* **EXERCISE OBJECTIVE**:
Figure out the number of lines in the entries that hold the string "bins", then give that number and nothing else.

PROVIDED DATA Start Marker

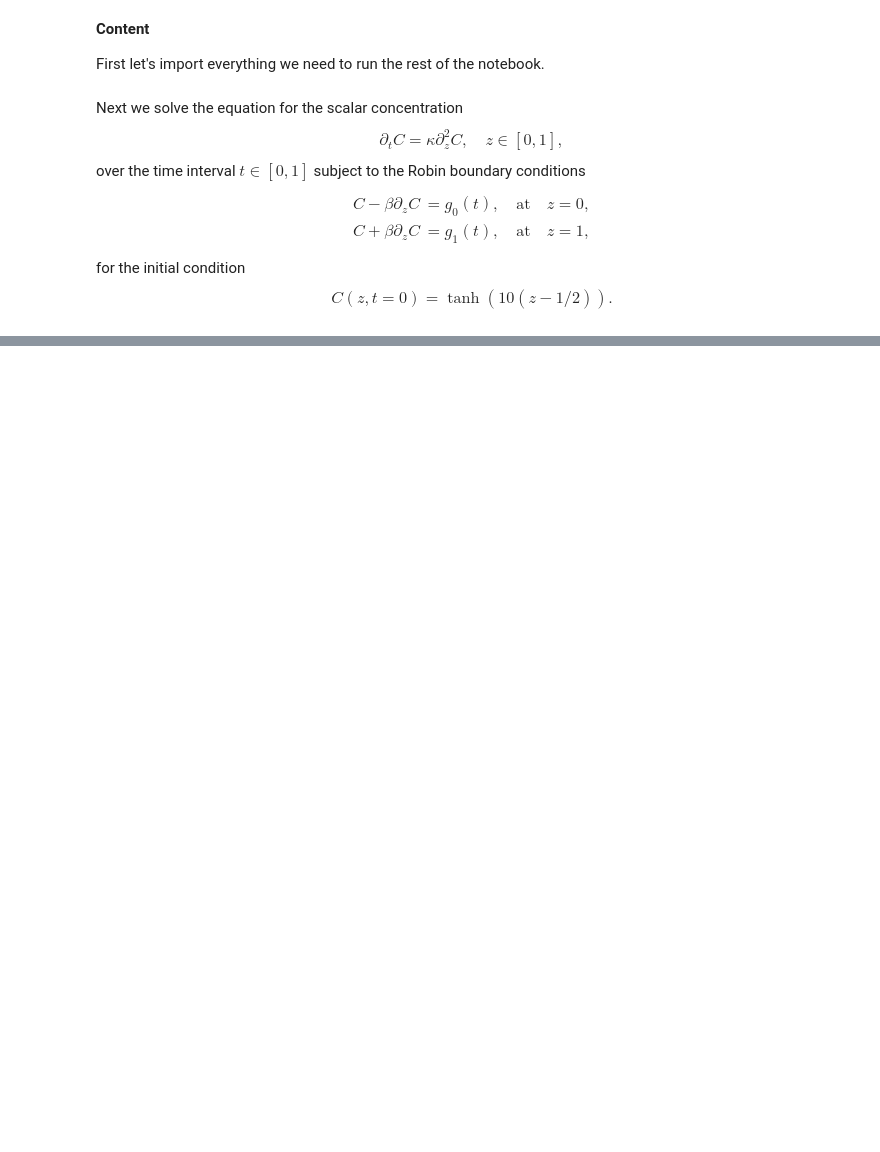
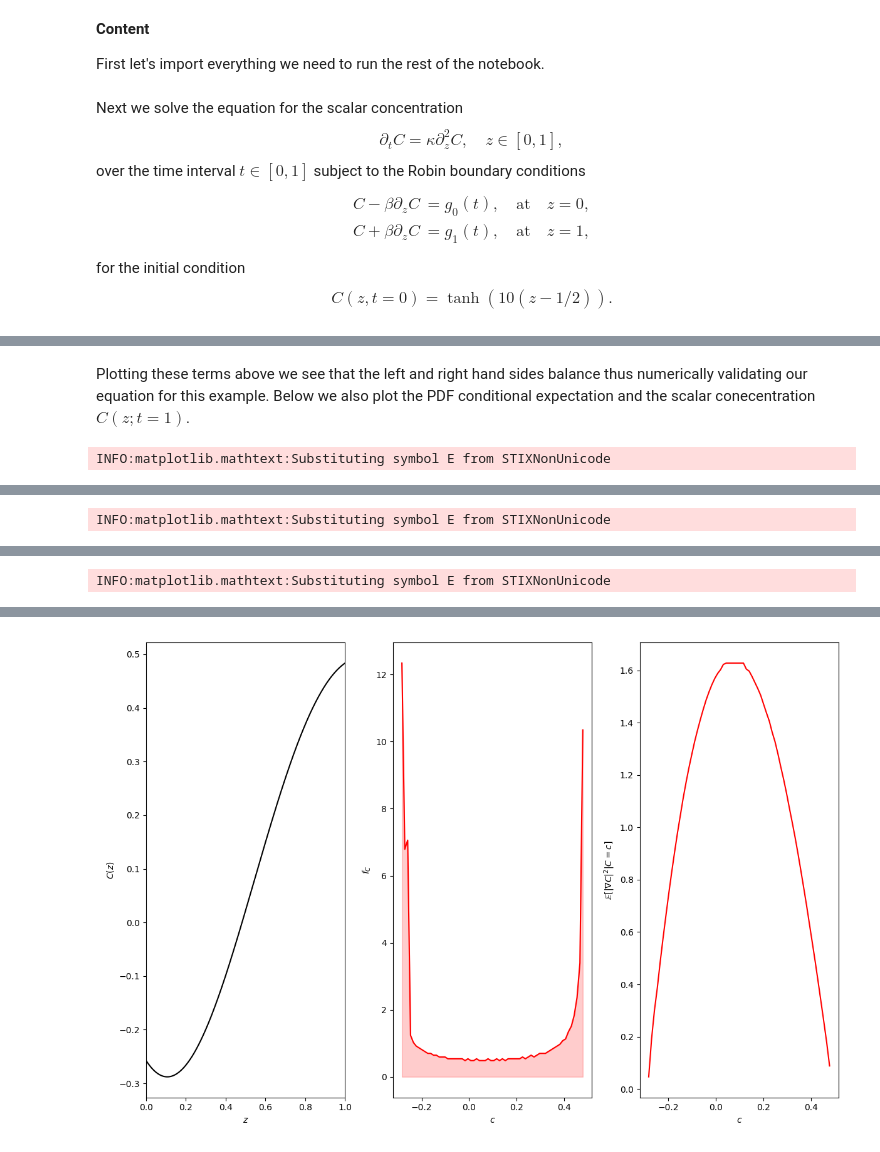
Before and after one commit to D-stratify/Theory, a Jupyter notebook: Diffusion_1D.ipynb, the cells around one changed output, grey strips where cells are left out. Cells and saved outputs as stored; diff of their text form; code cells hidden in the pictures; blank space fills up the shorter version.

```diff
--- a/Diffusion_1D.ipynb
+++ b/Diffusion_1D.ipynb
@@ -197,0 +227,23 @@ INFO:__main__:<C^2>=0.603342, <Cz^2>    =6.706884
+# %%
+# Expectation
+# Let Φ = |∇C|^2 and φ its dummy variable
+f_CΦ,c,φ = np.histogram2d(C_data[-3,...].flatten(), dC2_data[-3,...].flatten(),bins=N_bins,density=True) # n (-3)
+φ = .5*(φ[1:]+φ[:-1]); dφ = φ[1] - φ[0];
+c = .5*(c[1:]+c[:-1]); dc = c[1] - c[0];
+f_C =  np.sum(  f_CΦ,axis=1)*dφ;      # f_C(c)
+E   = (np.sum(φ*f_CΦ,axis=1)*dφ)/f_C; # E{Φ|C} = int_φ f_Φ|C(φ|c)*φ dφ
+
+# Source term
+# Let Φ = ∇C and φ its dummy variable
+
+# @ z = 1
+f_CΦ,_,φ = np.histogram2d(C_data[-3,-1].flatten(), Cz_data[-3,-1].flatten(),bins=N_bins,density=True) # n (-3)
+φ = .5*(φ[1:]+φ[:-1]); dφ = φ[1] - φ[0];
+S1 = np.sum(φ*f_CΦ,axis=1)*dφ; # E{Φ|C}(f_C(c) = int_φ f_CΦ(c,φ)*φ dφ
+
+# @ z = 0
+f_CΦ,_,φ = np.histogram2d(C_data[-3,0].flatten(), Cz_data[-3,0].flatten(),bins=N_bins,density=True) # n (-3)
+φ  = .5*(φ[1:]+φ[:-1]); dφ = φ[1] - φ[0];
+S0 = np.sum(φ*f_CΦ,axis=1)*dφ; # E{Φ|C}*f_C(c) = int_φ f_CΦ(c,φ)*φ dφ
+
+S = S1 - S0;
@@ -197,0 +298,24 @@ INFO:__main__:<C^2>=0.603342, <Cz^2>    =6.706884
+# %% [markdown]
+Plotting these terms above we see that the left and right hand sides balance thus numerically validating our equation for this example. Below we also plot the PDF conditional expectation and the scalar conecentration $C(z;t=1)$.
+# %%
+fig, axs = plt.subplots(1,3,figsize=(12,8))
+
+axs[0].plot(z_data,C_data[-1,:],'k')
+axs[0].set_xlim([0,1])
+axs[0].set_ylabel(r'$C(z)$')
+axs[0].set_xlabel(r'$z$')
+
+axs[1].plot(c,f_C,'r')
+axs[1].fill_between(x=c,y1=f_C,color= "r",alpha= 0.2)
+axs[1].set_ylabel(r'$f_C$')
+axs[1].set_xlabel(r'$c$')
+
+axs[2].plot(c,E,'r')
+axs[2].set_ylabel(r'$\mathbb{E}[|\nabla C|^2 |C=c]$')
+axs[2].set_xlabel(r'$c$')
+
+plt.tight_layout()
+plt.savefig('Field_And_PDF.png',dpi=200)
+plt.show()
+# %% [output]
+INFO:matplotlib.mathtext:Substituting symbol E from STIXNonUnicode
@@ -197,0 +323 @@ INFO:__main__:<C^2>=0.603342, <Cz^2>    =6.706884
+INFO:matplotlib.mathtext:Substituting symbol E from STIXNonUnicode
@@ -197,0 +325 @@ INFO:__main__:<C^2>=0.603342, <Cz^2>    =6.706884
+INFO:matplotlib.mathtext:Substituting symbol E from STIXNonUnicode
@@ -197,0 +327 @@ INFO:__main__:<C^2>=0.603342, <Cz^2>    =6.706884
+[figure, added]
```
Also changed, not shown: parts of 12 cells of this notebook.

PROVIDED DATA End Marker

* **SOLUTION TO THIS TASK**:
3